Records to use:
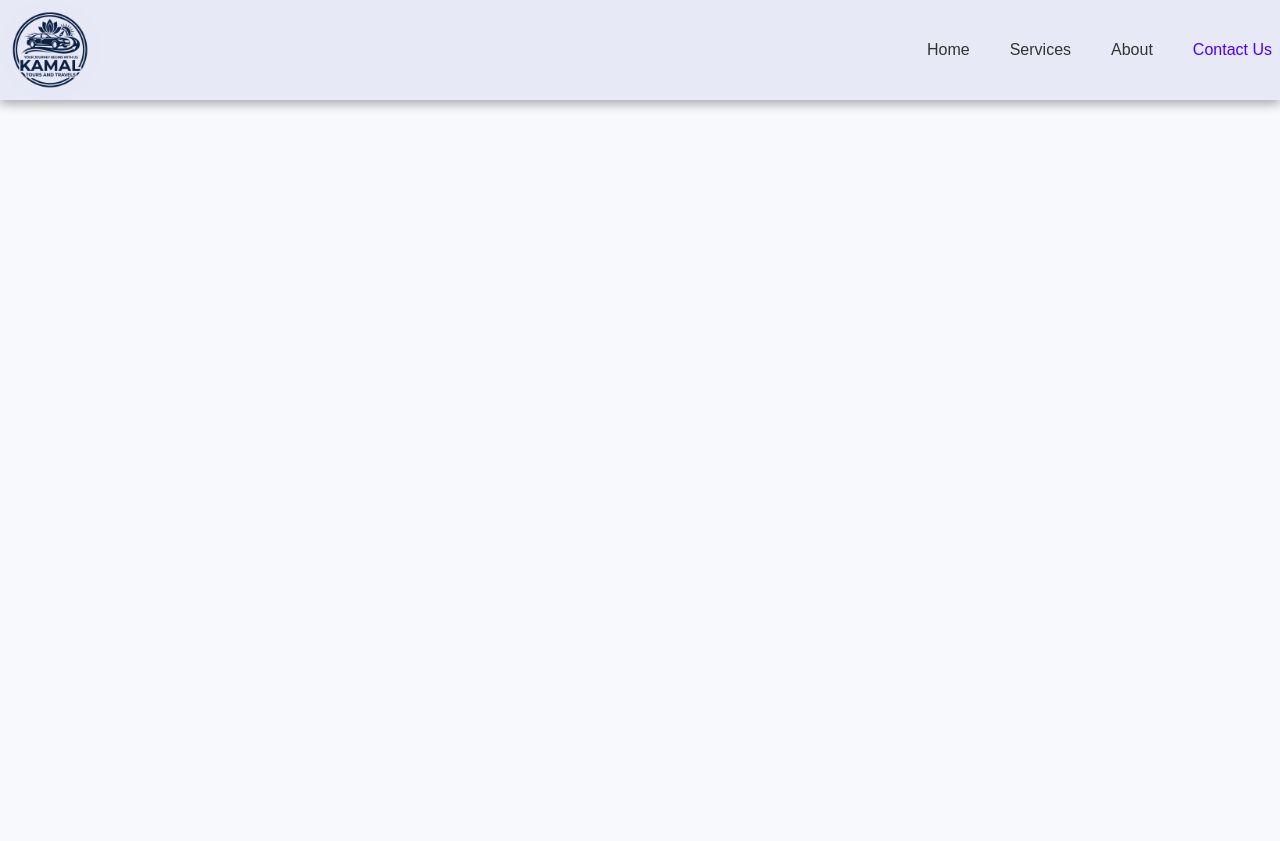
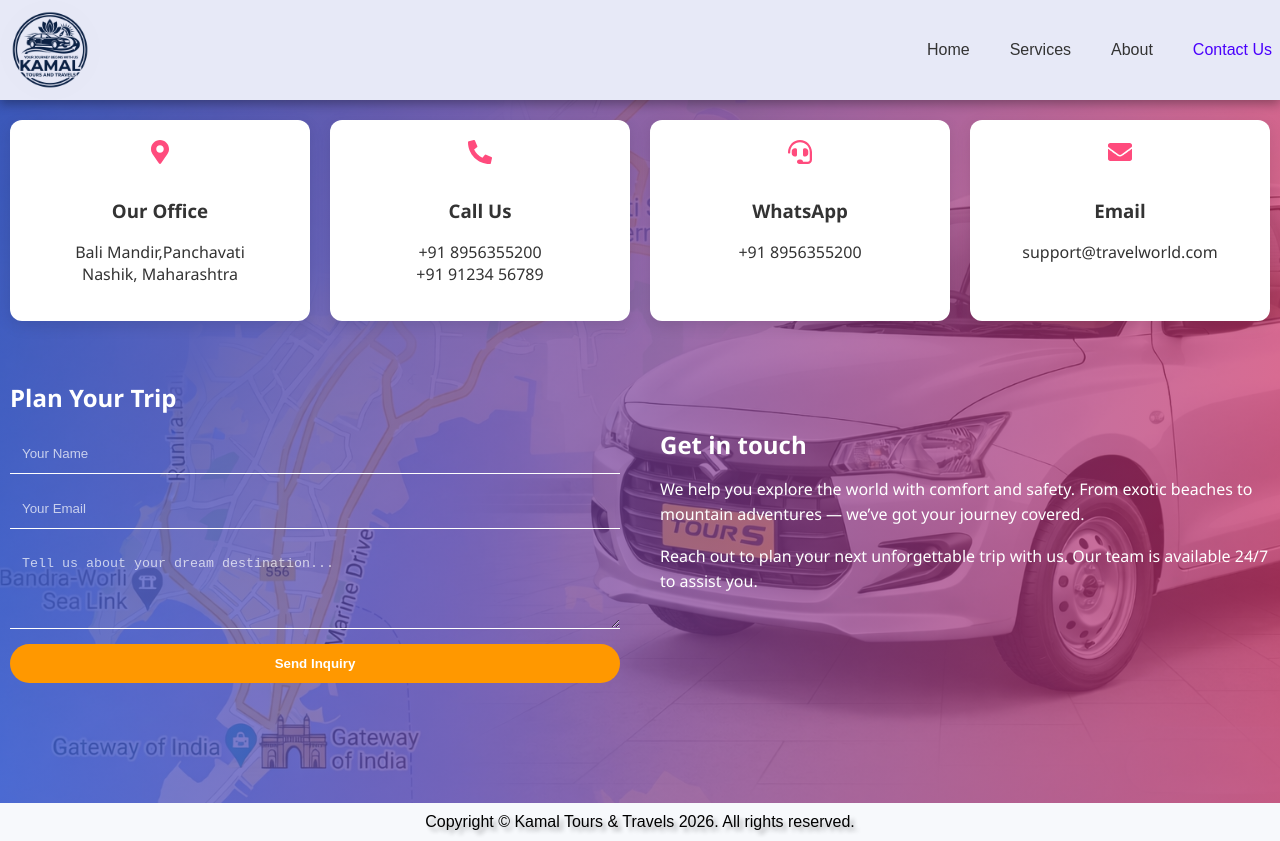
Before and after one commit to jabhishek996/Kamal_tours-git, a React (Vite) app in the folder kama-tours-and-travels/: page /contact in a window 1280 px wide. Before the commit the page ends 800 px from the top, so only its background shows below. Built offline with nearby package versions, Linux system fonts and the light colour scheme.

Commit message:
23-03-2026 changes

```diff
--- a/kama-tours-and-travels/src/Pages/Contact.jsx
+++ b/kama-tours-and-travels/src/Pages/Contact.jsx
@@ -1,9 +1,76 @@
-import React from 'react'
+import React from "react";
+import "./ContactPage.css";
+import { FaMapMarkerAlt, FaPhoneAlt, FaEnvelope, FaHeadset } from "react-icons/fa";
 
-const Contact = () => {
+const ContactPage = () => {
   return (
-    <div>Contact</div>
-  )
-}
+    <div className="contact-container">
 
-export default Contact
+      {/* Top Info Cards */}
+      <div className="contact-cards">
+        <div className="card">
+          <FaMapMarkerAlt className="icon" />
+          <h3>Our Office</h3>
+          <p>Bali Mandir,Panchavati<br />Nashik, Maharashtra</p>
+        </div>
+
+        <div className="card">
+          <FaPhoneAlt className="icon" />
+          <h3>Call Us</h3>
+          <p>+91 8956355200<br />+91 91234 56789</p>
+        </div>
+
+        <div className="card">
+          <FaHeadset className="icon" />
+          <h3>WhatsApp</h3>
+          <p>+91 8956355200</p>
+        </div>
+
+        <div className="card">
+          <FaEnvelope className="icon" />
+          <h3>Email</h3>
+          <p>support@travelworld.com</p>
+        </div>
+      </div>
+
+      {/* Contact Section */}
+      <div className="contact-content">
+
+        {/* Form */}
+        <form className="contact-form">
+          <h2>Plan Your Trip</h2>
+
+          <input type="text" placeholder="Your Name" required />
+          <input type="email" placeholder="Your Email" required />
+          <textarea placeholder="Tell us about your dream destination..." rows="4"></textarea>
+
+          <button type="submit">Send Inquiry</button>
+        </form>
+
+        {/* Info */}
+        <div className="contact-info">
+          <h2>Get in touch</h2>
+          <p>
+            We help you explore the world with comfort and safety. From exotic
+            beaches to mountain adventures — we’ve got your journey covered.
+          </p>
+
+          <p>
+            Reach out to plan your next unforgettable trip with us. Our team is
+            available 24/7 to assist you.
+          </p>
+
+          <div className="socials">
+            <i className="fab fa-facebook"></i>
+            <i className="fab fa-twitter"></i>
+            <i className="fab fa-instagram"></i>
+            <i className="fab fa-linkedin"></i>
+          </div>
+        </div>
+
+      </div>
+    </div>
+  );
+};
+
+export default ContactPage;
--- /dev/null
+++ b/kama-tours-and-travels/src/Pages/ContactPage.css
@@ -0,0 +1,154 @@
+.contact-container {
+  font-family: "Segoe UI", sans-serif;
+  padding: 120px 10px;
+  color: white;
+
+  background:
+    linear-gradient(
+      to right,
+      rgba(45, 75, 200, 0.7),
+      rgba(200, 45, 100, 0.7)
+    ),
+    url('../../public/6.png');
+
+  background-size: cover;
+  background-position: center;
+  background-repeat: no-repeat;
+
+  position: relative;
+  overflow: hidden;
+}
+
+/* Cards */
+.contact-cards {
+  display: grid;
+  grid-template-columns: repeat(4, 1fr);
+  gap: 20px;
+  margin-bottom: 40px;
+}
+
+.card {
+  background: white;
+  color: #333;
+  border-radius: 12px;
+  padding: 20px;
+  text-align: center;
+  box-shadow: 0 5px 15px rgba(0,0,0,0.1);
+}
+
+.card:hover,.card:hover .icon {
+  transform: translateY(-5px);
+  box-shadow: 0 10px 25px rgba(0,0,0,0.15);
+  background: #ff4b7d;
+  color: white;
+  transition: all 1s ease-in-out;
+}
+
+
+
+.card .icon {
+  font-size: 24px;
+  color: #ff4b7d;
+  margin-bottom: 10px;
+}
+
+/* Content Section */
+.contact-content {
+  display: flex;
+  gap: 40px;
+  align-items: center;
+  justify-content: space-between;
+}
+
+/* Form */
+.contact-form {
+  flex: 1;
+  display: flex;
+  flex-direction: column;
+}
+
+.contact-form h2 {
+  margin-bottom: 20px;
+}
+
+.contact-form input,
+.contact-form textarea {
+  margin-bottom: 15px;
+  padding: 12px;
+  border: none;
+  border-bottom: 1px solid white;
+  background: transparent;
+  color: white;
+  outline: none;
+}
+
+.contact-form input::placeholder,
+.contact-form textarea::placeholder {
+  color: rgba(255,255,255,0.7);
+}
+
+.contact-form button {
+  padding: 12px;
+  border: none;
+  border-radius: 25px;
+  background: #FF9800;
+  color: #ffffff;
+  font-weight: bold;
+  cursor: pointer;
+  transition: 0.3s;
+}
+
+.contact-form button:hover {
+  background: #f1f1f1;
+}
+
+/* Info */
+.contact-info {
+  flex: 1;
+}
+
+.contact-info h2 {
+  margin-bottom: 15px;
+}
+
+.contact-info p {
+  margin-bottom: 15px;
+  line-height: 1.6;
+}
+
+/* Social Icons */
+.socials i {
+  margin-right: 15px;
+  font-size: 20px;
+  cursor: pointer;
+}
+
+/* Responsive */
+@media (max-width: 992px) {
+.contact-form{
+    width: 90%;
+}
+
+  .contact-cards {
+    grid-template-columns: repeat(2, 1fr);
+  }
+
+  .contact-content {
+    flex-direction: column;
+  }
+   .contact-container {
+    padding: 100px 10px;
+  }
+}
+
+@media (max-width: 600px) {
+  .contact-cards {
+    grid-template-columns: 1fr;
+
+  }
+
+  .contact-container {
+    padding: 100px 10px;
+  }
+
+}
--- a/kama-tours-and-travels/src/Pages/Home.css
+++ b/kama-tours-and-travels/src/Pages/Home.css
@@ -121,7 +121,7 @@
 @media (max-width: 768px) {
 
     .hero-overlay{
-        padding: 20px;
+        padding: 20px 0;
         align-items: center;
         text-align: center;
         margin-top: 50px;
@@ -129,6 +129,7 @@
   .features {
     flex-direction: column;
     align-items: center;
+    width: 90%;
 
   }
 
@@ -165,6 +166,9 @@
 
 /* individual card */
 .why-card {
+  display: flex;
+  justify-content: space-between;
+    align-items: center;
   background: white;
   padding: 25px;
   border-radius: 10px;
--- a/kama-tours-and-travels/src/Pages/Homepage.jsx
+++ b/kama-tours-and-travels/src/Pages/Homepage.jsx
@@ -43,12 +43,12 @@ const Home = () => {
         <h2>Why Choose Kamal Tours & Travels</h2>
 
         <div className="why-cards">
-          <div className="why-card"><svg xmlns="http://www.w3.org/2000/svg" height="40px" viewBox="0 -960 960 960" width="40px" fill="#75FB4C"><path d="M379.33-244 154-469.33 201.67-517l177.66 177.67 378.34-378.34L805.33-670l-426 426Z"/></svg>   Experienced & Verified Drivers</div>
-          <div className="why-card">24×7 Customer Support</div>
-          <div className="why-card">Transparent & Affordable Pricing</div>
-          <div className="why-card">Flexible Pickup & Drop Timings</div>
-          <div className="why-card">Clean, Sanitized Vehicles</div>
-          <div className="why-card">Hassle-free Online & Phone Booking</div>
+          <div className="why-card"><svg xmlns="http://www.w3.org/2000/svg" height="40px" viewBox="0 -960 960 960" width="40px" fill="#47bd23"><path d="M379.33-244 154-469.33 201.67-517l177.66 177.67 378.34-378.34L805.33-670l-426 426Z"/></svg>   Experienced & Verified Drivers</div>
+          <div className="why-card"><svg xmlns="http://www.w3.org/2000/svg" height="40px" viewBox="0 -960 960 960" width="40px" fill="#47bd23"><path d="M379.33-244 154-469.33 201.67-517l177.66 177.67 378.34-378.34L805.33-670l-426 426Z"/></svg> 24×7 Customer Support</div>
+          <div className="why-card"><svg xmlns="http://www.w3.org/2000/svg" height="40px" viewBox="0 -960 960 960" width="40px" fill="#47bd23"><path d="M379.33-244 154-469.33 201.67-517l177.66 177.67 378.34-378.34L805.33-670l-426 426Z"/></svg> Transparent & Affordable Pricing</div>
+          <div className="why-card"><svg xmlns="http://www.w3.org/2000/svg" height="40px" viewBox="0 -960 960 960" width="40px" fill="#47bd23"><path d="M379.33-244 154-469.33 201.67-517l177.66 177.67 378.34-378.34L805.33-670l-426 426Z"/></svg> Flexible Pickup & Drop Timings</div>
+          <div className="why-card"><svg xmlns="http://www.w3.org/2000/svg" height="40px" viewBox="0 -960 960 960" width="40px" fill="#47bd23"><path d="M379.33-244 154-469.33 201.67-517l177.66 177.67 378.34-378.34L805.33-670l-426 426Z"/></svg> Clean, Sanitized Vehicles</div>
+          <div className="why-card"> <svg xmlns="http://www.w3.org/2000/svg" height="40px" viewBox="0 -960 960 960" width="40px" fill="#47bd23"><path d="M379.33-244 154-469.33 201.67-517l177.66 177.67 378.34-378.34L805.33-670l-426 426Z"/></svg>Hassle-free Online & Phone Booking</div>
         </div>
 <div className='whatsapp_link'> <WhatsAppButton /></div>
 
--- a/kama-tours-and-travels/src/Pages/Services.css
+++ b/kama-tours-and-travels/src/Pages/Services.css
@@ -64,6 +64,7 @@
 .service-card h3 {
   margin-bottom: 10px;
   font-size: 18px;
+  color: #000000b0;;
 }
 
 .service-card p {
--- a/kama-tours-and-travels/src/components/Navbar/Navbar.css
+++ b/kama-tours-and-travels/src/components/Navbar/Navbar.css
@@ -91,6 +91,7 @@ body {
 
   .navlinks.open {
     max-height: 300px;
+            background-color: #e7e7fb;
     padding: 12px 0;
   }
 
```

...

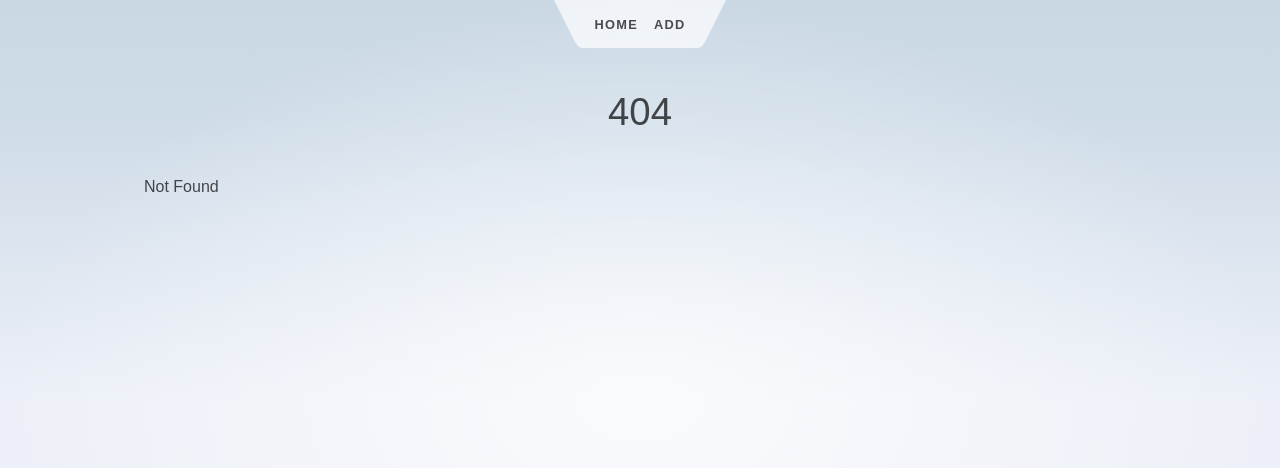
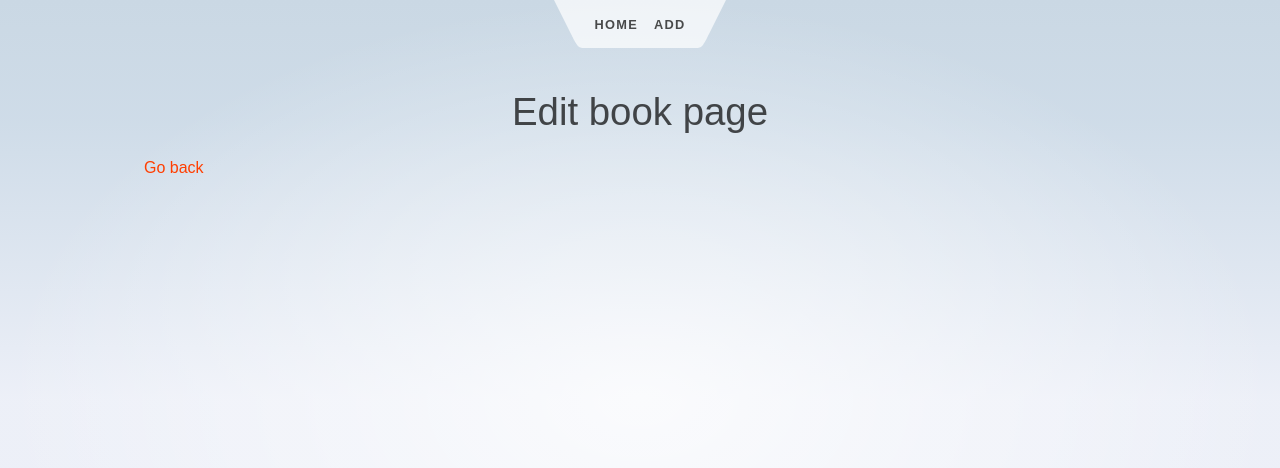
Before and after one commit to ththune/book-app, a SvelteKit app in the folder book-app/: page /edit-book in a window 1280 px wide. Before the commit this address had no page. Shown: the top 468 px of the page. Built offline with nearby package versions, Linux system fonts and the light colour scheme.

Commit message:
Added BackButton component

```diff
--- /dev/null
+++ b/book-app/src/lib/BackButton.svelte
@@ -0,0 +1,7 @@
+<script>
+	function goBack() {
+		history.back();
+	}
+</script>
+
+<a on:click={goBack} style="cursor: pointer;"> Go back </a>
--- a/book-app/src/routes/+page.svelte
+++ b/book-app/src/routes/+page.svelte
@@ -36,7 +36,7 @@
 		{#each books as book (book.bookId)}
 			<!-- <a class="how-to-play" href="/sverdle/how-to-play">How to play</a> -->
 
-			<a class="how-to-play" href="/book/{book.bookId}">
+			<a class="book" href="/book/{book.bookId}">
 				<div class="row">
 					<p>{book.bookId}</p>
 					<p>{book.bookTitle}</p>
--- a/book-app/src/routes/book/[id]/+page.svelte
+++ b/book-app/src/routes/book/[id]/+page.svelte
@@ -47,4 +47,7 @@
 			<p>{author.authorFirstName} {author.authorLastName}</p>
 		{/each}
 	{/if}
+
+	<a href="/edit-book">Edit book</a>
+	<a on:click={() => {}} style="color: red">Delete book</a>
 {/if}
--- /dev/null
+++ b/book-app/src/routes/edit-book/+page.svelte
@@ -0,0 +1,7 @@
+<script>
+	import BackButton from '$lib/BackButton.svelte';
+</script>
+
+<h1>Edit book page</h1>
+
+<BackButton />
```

--

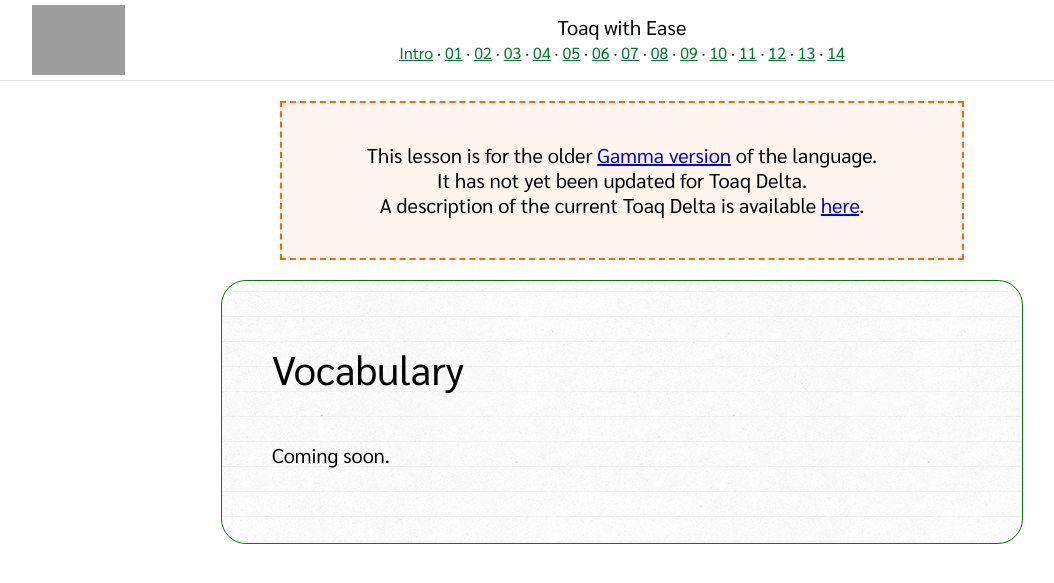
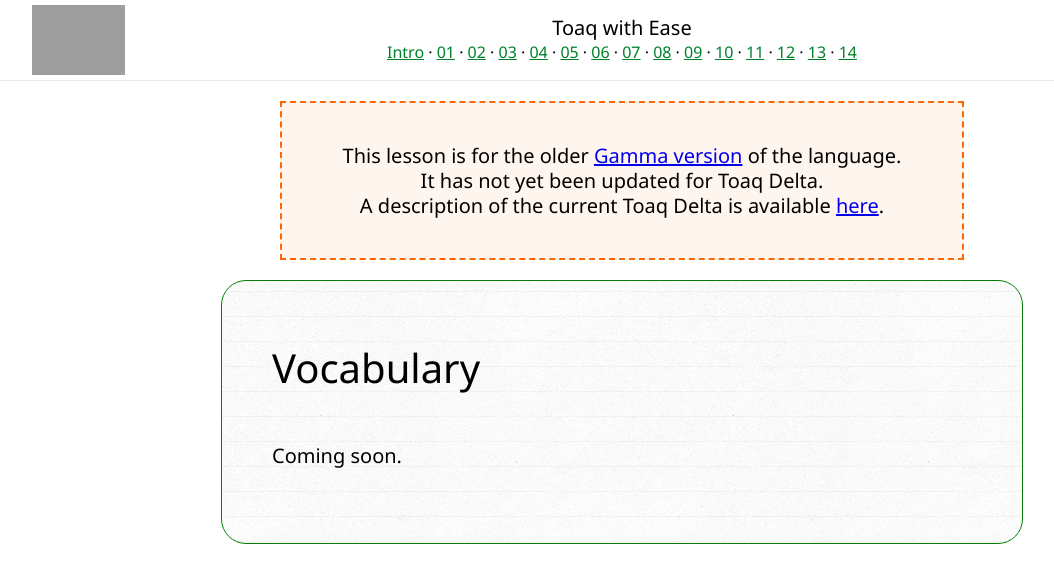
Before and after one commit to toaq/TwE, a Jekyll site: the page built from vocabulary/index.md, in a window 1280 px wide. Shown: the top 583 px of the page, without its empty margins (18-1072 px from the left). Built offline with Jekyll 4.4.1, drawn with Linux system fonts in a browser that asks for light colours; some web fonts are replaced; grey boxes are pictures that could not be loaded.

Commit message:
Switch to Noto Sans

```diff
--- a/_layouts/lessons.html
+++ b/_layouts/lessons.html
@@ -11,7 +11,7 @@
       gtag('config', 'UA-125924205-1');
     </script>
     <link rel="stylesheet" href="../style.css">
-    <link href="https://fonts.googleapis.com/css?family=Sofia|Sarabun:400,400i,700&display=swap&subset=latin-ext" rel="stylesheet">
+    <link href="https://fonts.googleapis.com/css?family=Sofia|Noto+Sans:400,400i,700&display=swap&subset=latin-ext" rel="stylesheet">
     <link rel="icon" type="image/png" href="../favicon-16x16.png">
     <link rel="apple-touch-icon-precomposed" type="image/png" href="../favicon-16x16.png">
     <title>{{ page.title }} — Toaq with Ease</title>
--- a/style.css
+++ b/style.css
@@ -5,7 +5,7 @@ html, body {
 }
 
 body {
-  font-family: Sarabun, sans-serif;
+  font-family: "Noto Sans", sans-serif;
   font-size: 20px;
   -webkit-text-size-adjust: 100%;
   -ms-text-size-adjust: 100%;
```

Task statement:
Find the lines above that contain the word "input" and copy each one.

Result:
+          <input type="text" placeholder="Your Name" required />
+          <input type="email" placeholder="Your Email" required />
+.contact-form input,
+.contact-form input::placeholder,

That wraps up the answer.